_ABOUT THIS TASK_
In the entries below, count every line with the word "output". Return only the count.

_ENTRIES PROVIDED_
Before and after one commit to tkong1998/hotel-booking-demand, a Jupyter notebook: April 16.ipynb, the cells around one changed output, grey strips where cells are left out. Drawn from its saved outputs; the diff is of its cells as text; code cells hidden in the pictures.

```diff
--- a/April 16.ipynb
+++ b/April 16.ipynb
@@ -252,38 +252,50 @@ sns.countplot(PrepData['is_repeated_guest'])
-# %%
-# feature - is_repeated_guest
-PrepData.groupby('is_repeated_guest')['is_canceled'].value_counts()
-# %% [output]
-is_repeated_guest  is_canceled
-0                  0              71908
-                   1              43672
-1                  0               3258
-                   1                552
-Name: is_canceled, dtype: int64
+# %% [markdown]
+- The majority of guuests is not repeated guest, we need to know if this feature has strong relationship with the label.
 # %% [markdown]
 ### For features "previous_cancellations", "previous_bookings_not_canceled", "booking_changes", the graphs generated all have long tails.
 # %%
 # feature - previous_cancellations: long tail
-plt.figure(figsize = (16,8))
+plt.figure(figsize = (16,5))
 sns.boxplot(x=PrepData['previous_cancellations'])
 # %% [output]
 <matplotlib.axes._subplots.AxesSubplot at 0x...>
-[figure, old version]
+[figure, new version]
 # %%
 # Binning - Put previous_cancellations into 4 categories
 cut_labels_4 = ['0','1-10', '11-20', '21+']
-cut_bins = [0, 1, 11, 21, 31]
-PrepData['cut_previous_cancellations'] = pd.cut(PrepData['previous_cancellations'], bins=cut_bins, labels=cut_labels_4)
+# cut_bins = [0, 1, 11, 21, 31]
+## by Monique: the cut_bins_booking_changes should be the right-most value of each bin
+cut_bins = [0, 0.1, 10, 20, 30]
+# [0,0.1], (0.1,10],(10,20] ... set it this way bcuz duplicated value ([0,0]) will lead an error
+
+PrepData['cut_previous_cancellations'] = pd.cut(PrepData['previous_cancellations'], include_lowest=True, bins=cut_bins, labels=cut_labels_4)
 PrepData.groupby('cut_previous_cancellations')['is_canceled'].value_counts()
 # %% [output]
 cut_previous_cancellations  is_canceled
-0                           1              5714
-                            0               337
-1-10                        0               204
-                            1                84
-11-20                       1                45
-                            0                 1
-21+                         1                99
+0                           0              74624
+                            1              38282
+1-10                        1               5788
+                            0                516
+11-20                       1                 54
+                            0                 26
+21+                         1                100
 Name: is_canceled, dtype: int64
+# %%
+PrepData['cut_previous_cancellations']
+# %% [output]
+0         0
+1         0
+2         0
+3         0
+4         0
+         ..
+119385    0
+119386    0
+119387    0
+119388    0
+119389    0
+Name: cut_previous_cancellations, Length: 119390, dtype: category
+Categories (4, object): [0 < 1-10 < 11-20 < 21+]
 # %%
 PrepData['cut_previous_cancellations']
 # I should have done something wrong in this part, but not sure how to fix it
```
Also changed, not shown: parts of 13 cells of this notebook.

_RESPONSE AREA_
5